Other topical treatments that can be used for pain contain ingredients such as capsaicin, camphor, menthol, and eucalyptus oil.
If over-the-counter pain relievers or prescription NSAIDs are not relieving your back pain, your doctor may suggest adding a muscle relaxant. These medications include:
There are many brand names in the same category, says Jung. They help relieve the muscle spasms that are causing your back pain.
Muscle relaxants may be particularly useful for acute injuries (such as straining your back playing basketball), says Jung. For example, carisoprodol (Soma) significantly reduced back pain and improved function after three days of treatment, according to the results of clinical trials presented at the American Academy of Pain Medicine's 2010 annual meeting.
Most of these drugs have similar side effects, with drowsiness being the most common. "They can be quite sedating," Jung says. "If you’ve never tried them before, don’t operate heavy machinery or drive until you know how they affect you. I usually start patients on these at night to see how they react."

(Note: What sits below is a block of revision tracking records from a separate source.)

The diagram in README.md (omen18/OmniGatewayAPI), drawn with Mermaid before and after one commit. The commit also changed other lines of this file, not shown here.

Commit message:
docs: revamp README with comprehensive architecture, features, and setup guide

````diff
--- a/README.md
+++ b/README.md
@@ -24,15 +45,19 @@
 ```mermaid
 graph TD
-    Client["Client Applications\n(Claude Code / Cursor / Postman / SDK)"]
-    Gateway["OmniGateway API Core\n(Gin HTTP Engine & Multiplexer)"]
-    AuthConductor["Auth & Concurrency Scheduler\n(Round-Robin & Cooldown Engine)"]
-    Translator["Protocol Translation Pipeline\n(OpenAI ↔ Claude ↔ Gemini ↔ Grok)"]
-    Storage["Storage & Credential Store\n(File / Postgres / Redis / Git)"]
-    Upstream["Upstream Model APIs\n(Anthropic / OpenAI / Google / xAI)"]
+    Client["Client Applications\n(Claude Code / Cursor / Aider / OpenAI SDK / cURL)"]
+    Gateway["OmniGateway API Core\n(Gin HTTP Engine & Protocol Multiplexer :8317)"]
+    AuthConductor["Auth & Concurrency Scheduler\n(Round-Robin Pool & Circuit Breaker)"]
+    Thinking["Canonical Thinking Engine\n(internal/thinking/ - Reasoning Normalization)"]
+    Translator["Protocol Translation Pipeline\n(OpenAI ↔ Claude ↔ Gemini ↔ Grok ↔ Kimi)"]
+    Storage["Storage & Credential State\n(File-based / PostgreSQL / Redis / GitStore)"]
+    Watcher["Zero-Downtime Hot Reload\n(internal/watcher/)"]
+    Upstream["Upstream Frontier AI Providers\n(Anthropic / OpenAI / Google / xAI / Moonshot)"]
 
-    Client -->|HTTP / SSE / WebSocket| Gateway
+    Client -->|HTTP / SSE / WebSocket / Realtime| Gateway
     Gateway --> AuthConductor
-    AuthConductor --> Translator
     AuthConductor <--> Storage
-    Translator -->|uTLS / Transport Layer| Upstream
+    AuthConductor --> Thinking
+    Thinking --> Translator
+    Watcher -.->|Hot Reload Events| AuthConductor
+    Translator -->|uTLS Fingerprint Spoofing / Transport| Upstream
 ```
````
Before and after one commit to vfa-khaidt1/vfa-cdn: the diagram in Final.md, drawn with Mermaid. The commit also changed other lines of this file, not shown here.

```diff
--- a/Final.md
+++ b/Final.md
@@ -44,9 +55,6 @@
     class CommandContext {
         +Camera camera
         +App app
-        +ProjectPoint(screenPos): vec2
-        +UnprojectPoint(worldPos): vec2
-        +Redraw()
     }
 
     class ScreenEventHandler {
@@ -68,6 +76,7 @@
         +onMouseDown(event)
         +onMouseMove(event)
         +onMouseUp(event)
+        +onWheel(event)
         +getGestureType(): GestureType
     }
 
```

For some patients, NSAIDs and muscle relaxants are not enough. People with long-lasting, chronic back pain, particularly after multiple surgeries, are sometimes prescribed opioid or narcotic medications. In fact, one study showed that as many as 70% of back pain patients receive opioids, which some experts suggest is probably too many.
These drugs act on pain receptors in the brain and nerve cells to alleviate pain. Jung says there are milder, shorter-acting versions, such as Vicodin (acetaminophen and hydrocodone) and Tylenol with codeine -- which is what most people begin with -- as well as stronger drugs like morphine.
Their most common side effects include:
- Drowsiness and sedation
- Risk of dependency
- Allergic reactions, such as hives and itching
There’s also a step between NSAIDs and muscle relaxants and a more classic opioid or narcotic drugs. Tramadol (brand names Rybix, Ryzolt or Ultram) also acts on the opioid receptors in the brain, but it is weaker compared to morphine or hydrocodone, so it’s not regulated like a controlled substance, says Jung. “So it’s a milder approach and patients who don’t want to move on to narcotics often think that’s a good option, he says.